BMJ 2012; 345 doi: http://dx.doi.org/10.1136/bmj.e7778 (Published 15 November 2012) Cite this as: BMJ 2012;345:e7778
  1. Bob Roehr
  1. 1Washington, DC

Antibiotic resistance continues to increase in the United States and has become a serious health problem, even though physicians are writing fewer prescriptions for them. Experts said at the launch of the latest data on use and effectiveness of antibiotics in the US that the cultural norm of antibiotic stewardship needed to change.

More US citizens die of MRSA (methicillin resistant staphylococcus aureus) than HIV infection but few people are aware of that, Ramanan Laxminarayan, director of the Center for Disease Dynamics, Economics and Policy, said when launching the redesigned and updated ResistanceMap report on 13 November.

Antibiotic resistance was affecting every doctor’s practice, Henry Chambers, chief of infectious disease at San Francisco General Hospital, added. You could treat a common Escherichia coli urinary tract infection with fluoroquinolones 10-15 years ago; now resistance was in the upper single digits. Oral drugs might no longer work and the patient might have to be admitted to the hospital to receive an intravenous drug.

Laxminarayan said that the number of antibiotic prescriptions written in the US declined by 17% from 966 to 801 per 1000 people per year between 1999 and 2010. The information was drawn from data gathered by the center and used to create an interactive map of antibiotic resistance.

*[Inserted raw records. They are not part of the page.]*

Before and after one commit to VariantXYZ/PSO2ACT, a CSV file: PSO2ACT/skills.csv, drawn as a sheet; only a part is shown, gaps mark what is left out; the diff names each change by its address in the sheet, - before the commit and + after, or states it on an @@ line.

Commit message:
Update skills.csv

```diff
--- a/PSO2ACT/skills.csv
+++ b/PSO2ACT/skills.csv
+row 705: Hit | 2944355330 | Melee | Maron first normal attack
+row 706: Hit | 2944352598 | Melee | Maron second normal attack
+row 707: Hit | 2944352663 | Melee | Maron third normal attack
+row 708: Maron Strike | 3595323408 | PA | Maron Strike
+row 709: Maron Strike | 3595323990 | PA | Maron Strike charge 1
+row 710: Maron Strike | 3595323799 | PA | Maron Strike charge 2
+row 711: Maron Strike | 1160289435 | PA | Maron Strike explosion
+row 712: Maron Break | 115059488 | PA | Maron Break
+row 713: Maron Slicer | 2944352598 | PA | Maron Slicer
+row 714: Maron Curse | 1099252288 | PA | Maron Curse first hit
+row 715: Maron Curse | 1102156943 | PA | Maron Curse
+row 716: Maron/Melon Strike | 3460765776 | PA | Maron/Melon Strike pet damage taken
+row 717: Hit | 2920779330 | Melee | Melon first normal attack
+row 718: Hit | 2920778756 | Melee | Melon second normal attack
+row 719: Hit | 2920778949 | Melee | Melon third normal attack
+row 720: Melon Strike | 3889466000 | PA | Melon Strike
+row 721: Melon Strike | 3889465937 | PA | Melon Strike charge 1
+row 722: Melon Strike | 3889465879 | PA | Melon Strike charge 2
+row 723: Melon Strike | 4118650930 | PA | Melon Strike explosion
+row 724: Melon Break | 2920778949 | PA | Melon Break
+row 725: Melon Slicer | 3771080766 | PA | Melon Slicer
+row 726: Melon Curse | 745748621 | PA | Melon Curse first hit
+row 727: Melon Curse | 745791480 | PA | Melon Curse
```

Much of the decline in prescribing has been in the use of “drugs like penicillins and macrolides, which are not the most powerful drugs that we have,” he said. The number of prescriptions for newer more powerful drugs “has not really decreased a whole lot.”

There was more than a two-fold difference between the state with the lowest rate of prescribing in 2010 (Alaska 510/1000) and the state with the highest rate (Kentucky 1196/1000).

Some of the lowest prescribing rates were seen in states where integrated health systems such as Kaiser Permanente and Intermountain Healthcare provide a substantial share of the region’s medical services.

“Antibiotics are a shared resource and every individual should consider how each prescription or use of antibiotics impacts the overall effectiveness of the antibiotic arsenal,” said Arjun Srinivasan from the Centers for Disease Control and Prevention (CDC). “How we use and protect these precious drugs must fundamentally change.”

He read a consensus statement of a dozen principles “to conserve and replenish our antibiotic resources” that 25 national health organizations have pledged to uphold. Among them are the need for “global collective action” in the stewardship of existing antibiotics and “limiting the use of medically important human antibiotics in food animals.”

Judicious prescribing is a cornerstone of dealing with antibiotic resistance, but Laxminarayan said that policy solutions must also “require tighter infection control measures, enhanced surveillance of drug resistant infections, and better coordination among hospitals in the community because they all share the problem.”

“All of the efforts to preserve our antibiotics are woefully underfunded,” he added. The CDC could barely scrape together $10m for the Get Smart program of education and awareness to antibiotic resistance, while it cost hundreds of millions to develop a new drug.

There is also growing recognition of the contribution to drug resistance that comes from using antibiotics in feed for commercial animals to promote their growth.

“The antibiotics sold in this country for food animal use far outstrips the amount of antibiotics sold for human use,” said Gail Hansen, a program officer with the Pew Foundation Campaign on Human Health and Industrial Farming. “About 30 million pounds (13.6 million kilograms) of antibiotics are sold for animal use; about 7 million pounds are sold for human use.”

The US Food and Drug Administration has created a voluntary program where classes of antibiotics used in humans will not be used to promote growth in food animals, but it has not yet been implemented.

Notes

Cite this as: BMJ 2012;345:e7778

Footnotes